*Task description:* Your task is to print each record exactly as it reads.

*Before-and-after change records:*
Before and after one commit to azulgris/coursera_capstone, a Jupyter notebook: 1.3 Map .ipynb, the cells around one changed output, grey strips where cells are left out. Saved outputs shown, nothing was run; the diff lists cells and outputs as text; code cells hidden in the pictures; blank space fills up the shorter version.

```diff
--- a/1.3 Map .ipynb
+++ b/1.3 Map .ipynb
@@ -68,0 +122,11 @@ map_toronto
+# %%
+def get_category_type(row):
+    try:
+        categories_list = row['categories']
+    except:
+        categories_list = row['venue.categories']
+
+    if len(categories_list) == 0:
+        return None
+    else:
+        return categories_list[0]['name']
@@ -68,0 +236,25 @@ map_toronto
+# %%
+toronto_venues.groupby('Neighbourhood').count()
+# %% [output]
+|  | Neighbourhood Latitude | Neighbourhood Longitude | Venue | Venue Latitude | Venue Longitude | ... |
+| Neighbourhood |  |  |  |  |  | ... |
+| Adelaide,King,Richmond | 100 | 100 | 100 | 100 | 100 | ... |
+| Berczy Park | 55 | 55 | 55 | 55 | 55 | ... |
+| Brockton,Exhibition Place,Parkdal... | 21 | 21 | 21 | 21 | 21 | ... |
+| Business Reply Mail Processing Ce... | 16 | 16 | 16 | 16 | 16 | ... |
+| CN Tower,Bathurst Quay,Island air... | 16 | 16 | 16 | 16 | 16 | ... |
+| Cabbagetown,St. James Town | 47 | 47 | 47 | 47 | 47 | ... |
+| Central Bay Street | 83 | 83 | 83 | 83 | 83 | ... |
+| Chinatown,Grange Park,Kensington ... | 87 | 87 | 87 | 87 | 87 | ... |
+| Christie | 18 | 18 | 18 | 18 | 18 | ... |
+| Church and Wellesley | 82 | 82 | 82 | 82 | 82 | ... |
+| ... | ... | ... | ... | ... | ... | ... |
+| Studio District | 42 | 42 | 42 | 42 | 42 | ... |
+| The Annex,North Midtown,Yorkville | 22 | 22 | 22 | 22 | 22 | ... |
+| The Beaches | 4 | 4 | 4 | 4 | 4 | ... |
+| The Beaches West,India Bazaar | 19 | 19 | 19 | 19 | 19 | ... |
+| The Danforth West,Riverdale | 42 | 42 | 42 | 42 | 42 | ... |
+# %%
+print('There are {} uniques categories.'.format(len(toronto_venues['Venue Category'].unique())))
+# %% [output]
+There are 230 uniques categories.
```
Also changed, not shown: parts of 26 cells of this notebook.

*Solution for this problem:*
Before and after one commit to azulgris/coursera_capstone, a Jupyter notebook: 1.3 Map .ipynb, the cells around one changed output, grey strips where cells are left out. Saved outputs shown, nothing was run; the diff lists cells and outputs as text; code cells hidden in the pictures; blank space fills up the shorter version.

```diff
--- a/1.3 Map .ipynb
+++ b/1.3 Map .ipynb
@@ -68,0 +122,11 @@ map_toronto
+# %%
+def get_category_type(row):
+    try:
+        categories_list = row['categories']
+    except:
+        categories_list = row['venue.categories']
+
+    if len(categories_list) == 0:
+        return None
+    else:
+        return categories_list[0]['name']
@@ -68,0 +236,25 @@ map_toronto
+# %%
+toronto_venues.groupby('Neighbourhood').count()
+# %% [output]
+|  | Neighbourhood Latitude | Neighbourhood Longitude | Venue | Venue Latitude | Venue Longitude | ... |
+| Neighbourhood |  |  |  |  |  | ... |
+| Adelaide,King,Richmond | 100 | 100 | 100 | 100 | 100 | ... |
+| Berczy Park | 55 | 55 | 55 | 55 | 55 | ... |
+| Brockton,Exhibition Place,Parkdal... | 21 | 21 | 21 | 21 | 21 | ... |
+| Business Reply Mail Processing Ce... | 16 | 16 | 16 | 16 | 16 | ... |
+| CN Tower,Bathurst Quay,Island air... | 16 | 16 | 16 | 16 | 16 | ... |
+| Cabbagetown,St. James Town | 47 | 47 | 47 | 47 | 47 | ... |
+| Central Bay Street | 83 | 83 | 83 | 83 | 83 | ... |
+| Chinatown,Grange Park,Kensington ... | 87 | 87 | 87 | 87 | 87 | ... |
+| Christie | 18 | 18 | 18 | 18 | 18 | ... |
+| Church and Wellesley | 82 | 82 | 82 | 82 | 82 | ... |
+| ... | ... | ... | ... | ... | ... | ... |
+| Studio District | 42 | 42 | 42 | 42 | 42 | ... |
+| The Annex,North Midtown,Yorkville | 22 | 22 | 22 | 22 | 22 | ... |
+| The Beaches | 4 | 4 | 4 | 4 | 4 | ... |
+| The Beaches West,India Bazaar | 19 | 19 | 19 | 19 | 19 | ... |
+| The Danforth West,Riverdale | 42 | 42 | 42 | 42 | 42 | ... |
+# %%
+print('There are {} uniques categories.'.format(len(toronto_venues['Venue Category'].unique())))
+# %% [output]
+There are 230 uniques categories.
```
Also changed, not shown: parts of 26 cells of this notebook.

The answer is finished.